Out of the Woods

Shaking off his Masters disaster, Tiger Woods rode a hot putter to victory at what has become one of the top nonmajors on Tour, the Wachovia Championship
May 13, 2007

Waiting for atable at a Boston-area restaurant last Labor Day weekend, Tour veterans PaulAzinger and John Huston bumped into Steve Williams, the caddie for Tiger Woods,who was about to win his fifth straight tournament, the Deutsche BankChampionship. Azinger asked Williams what being on such a streak was like."He looked right at me," recalls Azinger, "and said, 'Zinger, Iknow this is hard to believe, but the best is yet to come.' Afterward I lookedat Huston and said, 'Do you think he really believes the best is yet to come?Because if it is, Tiger will break every record.'"

After two more victories Woods's streak was snapped in February, at theAccenture Match Play Championship in Tucson, yet its demise has hardly dampenedexpectations. On the contrary--Tiger, with his 12 majors and his obvious needto succeed, now surprises us only when he doesn't play like Superman. Hislatest victory, by two shots over Steve Stricker at the Wachovia Championshipin Charlotte, was the 57th of his PGA Tour career, which puts him, at age 31,five behind No. 4 Arnold Palmer on the alltime list. No one will mistake thistriumph for a work of art, but it does prompt this scary thought: Despiteplaying less than his best, Woods has won three times this year in six starts.What happens when his famous A game returns?

At Quail HollowClub, Woods proved once again that he's next to impossible to beat when he'sputting well. Tiger had looked all too human at the Masters after taking thelead early in the final round, then surrendering it and losing to Zach Johnson.And from tee to green, Woods seemed mortal again in Charlotte. Only his red-hotputter--Tiger made 12 putts of more than 10 feet and had 31 one-putt greenswhile shooting a 13-under 275--allowed him to outlast Stricker.

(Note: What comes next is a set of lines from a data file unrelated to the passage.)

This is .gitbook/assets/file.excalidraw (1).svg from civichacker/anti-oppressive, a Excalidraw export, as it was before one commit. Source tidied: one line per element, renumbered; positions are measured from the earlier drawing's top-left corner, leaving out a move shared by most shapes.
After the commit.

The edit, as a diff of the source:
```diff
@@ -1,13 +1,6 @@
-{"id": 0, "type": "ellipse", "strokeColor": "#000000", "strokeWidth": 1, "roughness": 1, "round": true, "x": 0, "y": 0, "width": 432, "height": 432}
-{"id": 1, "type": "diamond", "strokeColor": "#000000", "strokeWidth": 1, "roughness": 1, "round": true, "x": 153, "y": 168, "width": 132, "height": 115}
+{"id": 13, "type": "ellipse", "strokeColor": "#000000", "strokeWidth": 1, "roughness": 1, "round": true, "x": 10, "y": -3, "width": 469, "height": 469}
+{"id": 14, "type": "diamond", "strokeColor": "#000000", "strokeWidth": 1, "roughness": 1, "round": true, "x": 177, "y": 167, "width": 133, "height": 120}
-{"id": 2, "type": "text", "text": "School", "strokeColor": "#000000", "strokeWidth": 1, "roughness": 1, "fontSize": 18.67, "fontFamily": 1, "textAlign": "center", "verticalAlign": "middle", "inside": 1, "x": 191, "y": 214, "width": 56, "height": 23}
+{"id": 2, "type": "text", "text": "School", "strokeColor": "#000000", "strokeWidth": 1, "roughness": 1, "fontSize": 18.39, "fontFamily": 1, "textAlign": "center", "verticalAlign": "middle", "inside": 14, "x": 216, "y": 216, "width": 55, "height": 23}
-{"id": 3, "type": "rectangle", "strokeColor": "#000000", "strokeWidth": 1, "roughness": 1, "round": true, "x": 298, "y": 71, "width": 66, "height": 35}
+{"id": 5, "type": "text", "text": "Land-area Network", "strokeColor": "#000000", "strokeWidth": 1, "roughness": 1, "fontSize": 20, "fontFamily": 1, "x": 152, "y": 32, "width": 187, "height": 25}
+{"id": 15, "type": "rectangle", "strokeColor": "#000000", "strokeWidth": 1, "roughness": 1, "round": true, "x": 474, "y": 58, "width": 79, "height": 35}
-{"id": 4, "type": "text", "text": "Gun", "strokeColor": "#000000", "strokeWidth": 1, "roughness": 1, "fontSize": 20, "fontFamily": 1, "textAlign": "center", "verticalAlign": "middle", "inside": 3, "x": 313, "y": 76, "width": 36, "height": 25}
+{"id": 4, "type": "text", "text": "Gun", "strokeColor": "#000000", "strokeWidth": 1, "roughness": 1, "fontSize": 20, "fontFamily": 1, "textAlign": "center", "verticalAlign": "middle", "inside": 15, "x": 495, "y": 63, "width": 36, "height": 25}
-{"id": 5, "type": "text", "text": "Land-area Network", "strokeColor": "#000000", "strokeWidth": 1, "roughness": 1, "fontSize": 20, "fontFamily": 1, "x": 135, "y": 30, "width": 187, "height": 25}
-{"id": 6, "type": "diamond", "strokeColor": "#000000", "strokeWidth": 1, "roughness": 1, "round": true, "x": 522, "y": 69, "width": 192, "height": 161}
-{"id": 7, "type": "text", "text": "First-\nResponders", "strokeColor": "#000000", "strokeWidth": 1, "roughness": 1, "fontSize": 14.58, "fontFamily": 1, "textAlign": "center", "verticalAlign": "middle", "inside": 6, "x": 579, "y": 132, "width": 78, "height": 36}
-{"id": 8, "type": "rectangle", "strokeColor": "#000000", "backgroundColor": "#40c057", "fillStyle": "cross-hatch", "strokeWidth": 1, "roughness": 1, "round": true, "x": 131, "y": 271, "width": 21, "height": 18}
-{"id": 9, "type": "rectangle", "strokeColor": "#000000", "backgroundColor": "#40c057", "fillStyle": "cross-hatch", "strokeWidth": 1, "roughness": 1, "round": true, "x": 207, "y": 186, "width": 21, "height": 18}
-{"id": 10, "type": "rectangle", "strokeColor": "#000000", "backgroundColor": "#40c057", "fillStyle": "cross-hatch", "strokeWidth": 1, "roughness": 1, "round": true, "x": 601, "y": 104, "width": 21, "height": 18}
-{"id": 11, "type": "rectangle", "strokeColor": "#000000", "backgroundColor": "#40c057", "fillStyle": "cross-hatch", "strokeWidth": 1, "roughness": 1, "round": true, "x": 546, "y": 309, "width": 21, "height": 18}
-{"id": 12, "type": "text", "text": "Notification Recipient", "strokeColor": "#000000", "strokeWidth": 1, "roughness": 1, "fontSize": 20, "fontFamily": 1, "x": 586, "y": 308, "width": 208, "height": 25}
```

Then again, onehole can turn around a tournament. On Sunday that was the 532-yard par-5 7th.Woods blocked his drive onto a side slope in the rough barely a foot from awater hazard--not a very promising situation for the average golfer. The liewas good, though, so Woods took a chance and muscled a seven-iron shot onto thegreen, one of those I-can't-believe-he-just-did-that moments. For maximumdramatic effect, he then rolled in a 57-footer for eagle (BIG PLAY, G20) andvaulted to the top of the leader board. That was only the start. Woods madebirdies at the next two holes and turned in 31 with a three-shot lead.

Normally, such amargin with only nine holes to play would be safer than a certificate ofdeposit. But strong, gusty winds made the back nine at Quail Hollowtreacherous, especially the Green Mile, the three finishing holes that firstrose up at the 2003 Wachovia when David Toms squandered all but two strokes ofa six-shot lead with a quadruple-bogey 8 at 18. Woods ran into trouble beforehe even got there, missing the green way right at the par-3 13th andthree-putting from 20 feet for a double bogey.

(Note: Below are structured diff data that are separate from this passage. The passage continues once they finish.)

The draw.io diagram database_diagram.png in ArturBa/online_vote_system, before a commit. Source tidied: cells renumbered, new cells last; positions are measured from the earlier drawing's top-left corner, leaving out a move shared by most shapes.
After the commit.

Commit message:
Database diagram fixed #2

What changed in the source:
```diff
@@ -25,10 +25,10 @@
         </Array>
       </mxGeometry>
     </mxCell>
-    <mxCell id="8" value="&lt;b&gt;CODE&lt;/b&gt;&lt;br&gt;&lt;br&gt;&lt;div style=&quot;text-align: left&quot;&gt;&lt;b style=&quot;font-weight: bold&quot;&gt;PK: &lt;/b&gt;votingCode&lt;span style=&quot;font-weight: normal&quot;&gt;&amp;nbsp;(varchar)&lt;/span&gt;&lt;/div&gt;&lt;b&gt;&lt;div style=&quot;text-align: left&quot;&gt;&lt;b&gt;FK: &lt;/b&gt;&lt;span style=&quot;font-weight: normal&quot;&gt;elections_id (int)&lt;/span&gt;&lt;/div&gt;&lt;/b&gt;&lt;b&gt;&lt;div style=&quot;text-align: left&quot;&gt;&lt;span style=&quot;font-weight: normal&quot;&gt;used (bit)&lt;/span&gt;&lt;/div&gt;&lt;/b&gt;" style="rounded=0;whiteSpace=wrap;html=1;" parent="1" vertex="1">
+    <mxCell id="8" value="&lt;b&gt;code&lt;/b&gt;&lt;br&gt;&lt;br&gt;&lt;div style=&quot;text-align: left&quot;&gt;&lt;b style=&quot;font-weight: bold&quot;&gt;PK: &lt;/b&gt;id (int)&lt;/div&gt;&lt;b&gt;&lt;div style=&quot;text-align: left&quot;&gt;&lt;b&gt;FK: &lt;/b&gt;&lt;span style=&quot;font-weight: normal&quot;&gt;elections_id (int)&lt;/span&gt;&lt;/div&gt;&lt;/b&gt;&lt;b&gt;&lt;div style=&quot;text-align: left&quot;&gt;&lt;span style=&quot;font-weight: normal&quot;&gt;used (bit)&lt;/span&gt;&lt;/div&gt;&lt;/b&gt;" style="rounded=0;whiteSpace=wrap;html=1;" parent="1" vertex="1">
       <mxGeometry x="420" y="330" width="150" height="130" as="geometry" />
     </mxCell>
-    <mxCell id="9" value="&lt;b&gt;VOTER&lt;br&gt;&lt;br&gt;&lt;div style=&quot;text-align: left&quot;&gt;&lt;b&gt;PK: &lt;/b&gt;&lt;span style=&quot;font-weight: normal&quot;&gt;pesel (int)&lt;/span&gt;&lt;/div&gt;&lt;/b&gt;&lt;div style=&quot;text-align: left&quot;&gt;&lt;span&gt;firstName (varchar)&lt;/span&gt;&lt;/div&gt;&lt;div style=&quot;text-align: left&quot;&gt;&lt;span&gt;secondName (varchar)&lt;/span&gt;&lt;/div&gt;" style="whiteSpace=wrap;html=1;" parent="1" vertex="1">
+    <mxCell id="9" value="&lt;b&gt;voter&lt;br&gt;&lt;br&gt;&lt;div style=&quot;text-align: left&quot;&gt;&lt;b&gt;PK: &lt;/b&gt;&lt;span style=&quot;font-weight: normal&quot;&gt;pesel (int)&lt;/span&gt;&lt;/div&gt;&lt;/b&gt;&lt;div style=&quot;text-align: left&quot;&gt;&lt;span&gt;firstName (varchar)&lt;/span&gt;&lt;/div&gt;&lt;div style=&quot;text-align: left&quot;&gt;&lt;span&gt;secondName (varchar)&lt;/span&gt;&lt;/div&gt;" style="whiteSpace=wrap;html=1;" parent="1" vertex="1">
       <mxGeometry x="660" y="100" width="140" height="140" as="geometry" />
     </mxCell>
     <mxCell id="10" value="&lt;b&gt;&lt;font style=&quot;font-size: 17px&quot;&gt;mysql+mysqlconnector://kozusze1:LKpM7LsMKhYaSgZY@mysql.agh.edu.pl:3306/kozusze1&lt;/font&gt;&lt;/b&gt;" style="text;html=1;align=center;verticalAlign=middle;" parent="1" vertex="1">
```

Up ahead, Strickerwas birdieing the par-5 15th to gain a share of the lead, and the game was onagain ... briefly. O.K., very briefly. Stricker made a mess of the next hole,taking a double bogey, while Woods birdied the 15th. That was really thedifference. "I've won a few tournaments here and there, and it's beennice," Woods said, with customary and considerable understatement."This one, considering the field and the course and the conditions, I'mecstatic to have won."

Wachovia officialswere equally thrilled. Having Tiger win your event is the ultimate validationand the perfect ending to what was the best show on Tour so far this year. Thefun began with Wednesday's pro-am, in which Woods was paired with a friend, NBAgreat and North Carolina alum Michael Jordan. A huge gallery swarmed the twosuperstars. "It felt like a Sunday out there, not a Wednesday," saidtournament director Kym Hougham. The best Michael-Tiger moment? Woods got anice ovation when he was introduced on the 1st tee, but it was nothing comparedwith the roar that Tar Heels fans let out for Jordan. Woods isn't overshadowedvery often, but he seemed to enjoy it.

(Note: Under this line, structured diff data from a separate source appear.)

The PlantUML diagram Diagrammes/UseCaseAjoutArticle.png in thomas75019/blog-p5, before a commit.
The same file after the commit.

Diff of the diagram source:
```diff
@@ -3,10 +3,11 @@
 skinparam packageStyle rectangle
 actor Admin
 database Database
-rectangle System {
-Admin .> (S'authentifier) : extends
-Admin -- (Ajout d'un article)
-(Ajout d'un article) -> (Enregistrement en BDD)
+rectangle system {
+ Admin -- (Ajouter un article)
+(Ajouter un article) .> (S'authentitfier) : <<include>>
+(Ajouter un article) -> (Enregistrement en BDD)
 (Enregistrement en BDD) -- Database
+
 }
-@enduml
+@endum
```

But what reallyput the Wachovia over the top as a must-play, must-see event was lastSaturday's shotmaking spectacular. Morning rains delayed the start by two hoursbut also softened the greens, meaning that it would rain birdies and eagles allafternoon and into the evening, as the round finished at almost 8 p.m.

Rory Sabbatini gotthings started by holing a wedge shot from the fairway for an eagle on theopening hole. Overnight co-leader Arron Oberholser, who tied for seventh,jarred his approach for eagle at the 3rd. Vijay Singh, playing in the finalpairing with Woods, slammed his approach at the 12th into the cup on the fly,drawing a smile from the normally stoic Woods. "It's pretty cool when yousee shots fly in the hole like that and not come out," he said.

By the end of theday the star-studded leader board was topped by Sabbatini, Woods, Oberholser,Singh and Stricker. The big crowds, big names and big shots made for anelectric atmosphere and a spicy show. Factor in Quail Hollow's huge pines andhardwoods, and the atmosphere was eerily reminiscent of another springtournament. "There was a sense of Augusta out there--a lot of roars,"said Sabbatini.

Woods didn't winthat one back in April, but the season is only half over. There are three moremajors to be played, and the best is yet to come.


TWO PHOTOSPhotographs by Fred VuichSPRINGFLING
Woods whipped his ball into the crowd after a dramatic two-shotwin.
Quail Hollow's contours favor shotmakers.